Thermal Capsulorrhaphy for the Treatment of Shoulder Instability
Authors: Anthony Miniaci and Michael J. Codsi
References: Am J Sports Med 2006 34: 1356-1363

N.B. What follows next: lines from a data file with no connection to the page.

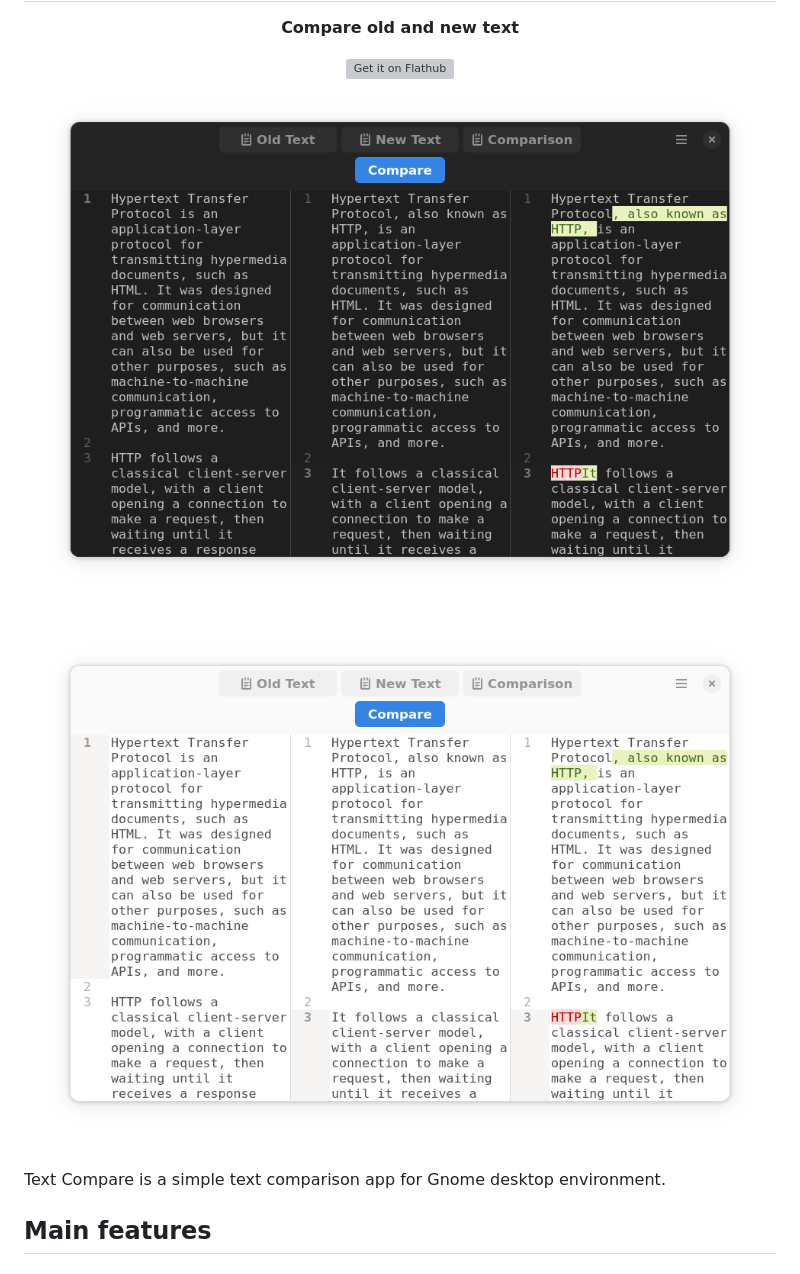
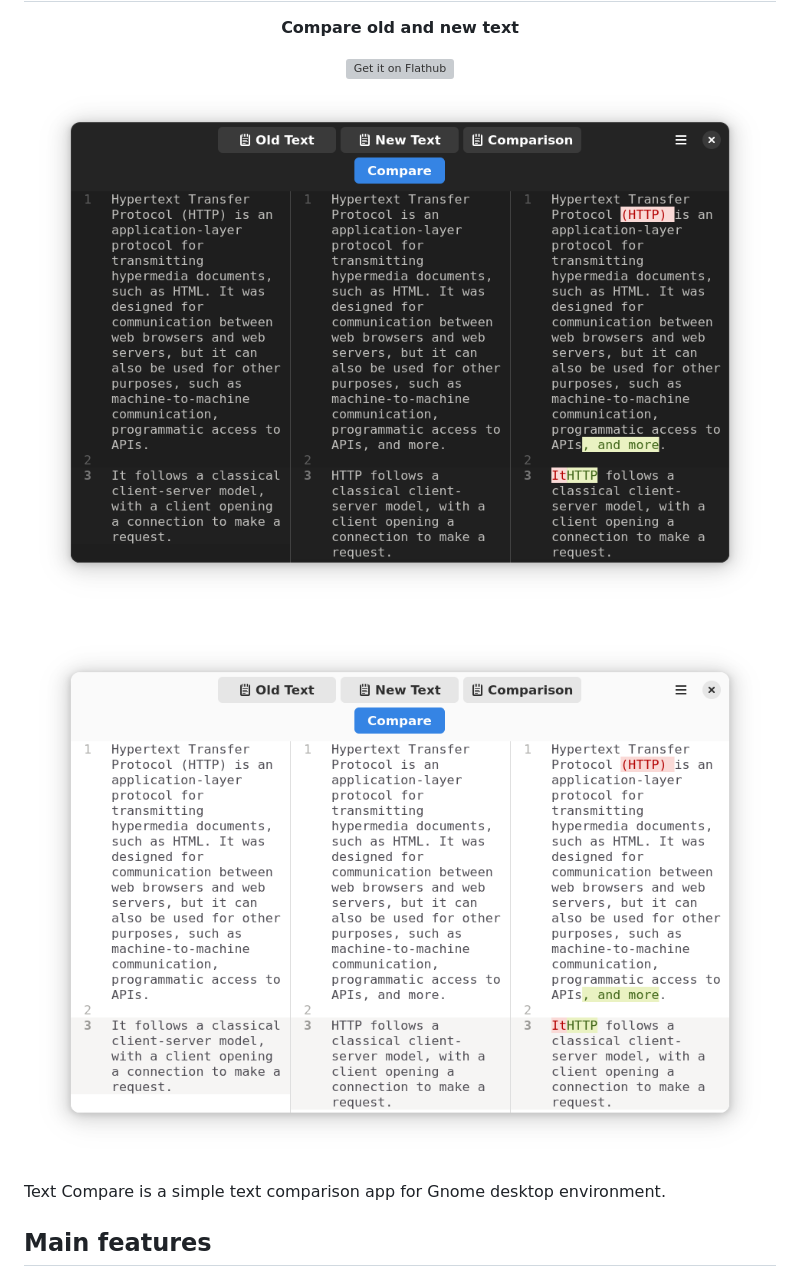
Before and after one commit to josephmawa/TextCompare, a Markdown page: README.md, the part around the change. Drawn GitHub-style; pictures changed too: screenshots/compare-dark-mode.png, screenshots/compare-light-mode.png; grey boxes are pictures that could not be loaded.

Commit message:
chore: update screenshots

```diff
--- a/README.md
+++ b/README.md
@@ -10,10 +10,10 @@
   </a>
 </div>
 <p align="center">
-  <img src="./screenshots/compare-dark-mode.png" alt="Compare in dark mode" width="986" height="692"/>
+  <img src="./screenshots/compare-dark-mode.png" alt="Compare in dark mode" width="981" height="696"/>
 </p>
 <p align="center">
-  <img src="./screenshots/compare-light-mode.png" alt="Compare in light mode" width="986" height="692"/>
+  <img src="./screenshots/compare-light-mode.png" alt="Compare in light mode" width="981" height="696"/>
 </p>
 
 <!-- markdownlint-enable -->
```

Thermal capsulorrhaphy has been used to treat many different types of shoulder instability, including multidirectional instability, unidirectional instability, and microinstability in overhead-throwing athletes. A device that delivers laser energy or radiofrequency energy to the capsule tissue causes the collagen to denature and the capsule to shrink. The optimal temperature to achieve the most shrinkage without causing necrosis of the tissue is between 65° and 75° centigrade. This treatment causes a significant decrease in mechanical stiffness for the first 2 weeks, and then, after the tissue undergoes active cellular repair from the surrounding uninjured tissue, the mechanical properties return to near normal by 12 weeks. If the thermal energy is applied in a grid pattern, then the tissue heals with more stiffness by 6 weeks. Clinical studies on thermal capsulorrhaphy for the treatment of multidirectional instability have shown a high rate of recurrent instability (12%–64%). The clinical studies on unidirectional instability showed much better recurrence rates (4%–25%), but because most of the patients also underwent concomitant Bankart repairs and superior labral anterior posterior lesion repairs, the efficacy of the thermal treatment cannot be ascertained. A randomized controlled trial would be needed to assess whether instability with Bankart lesions requires augmentation with thermal capsulorrhaphy. For the patients with microinstability who are overhead-throwing athletes, thermal capsulorrhaphy has shown varying results from a 97% rate of return to sports to a 62% rate of return to sports. Complications of this technique include temporary nerve injuries that usually involve the sensory branch of the axillary nerve and thermal necrosis of the capsule, which is rare.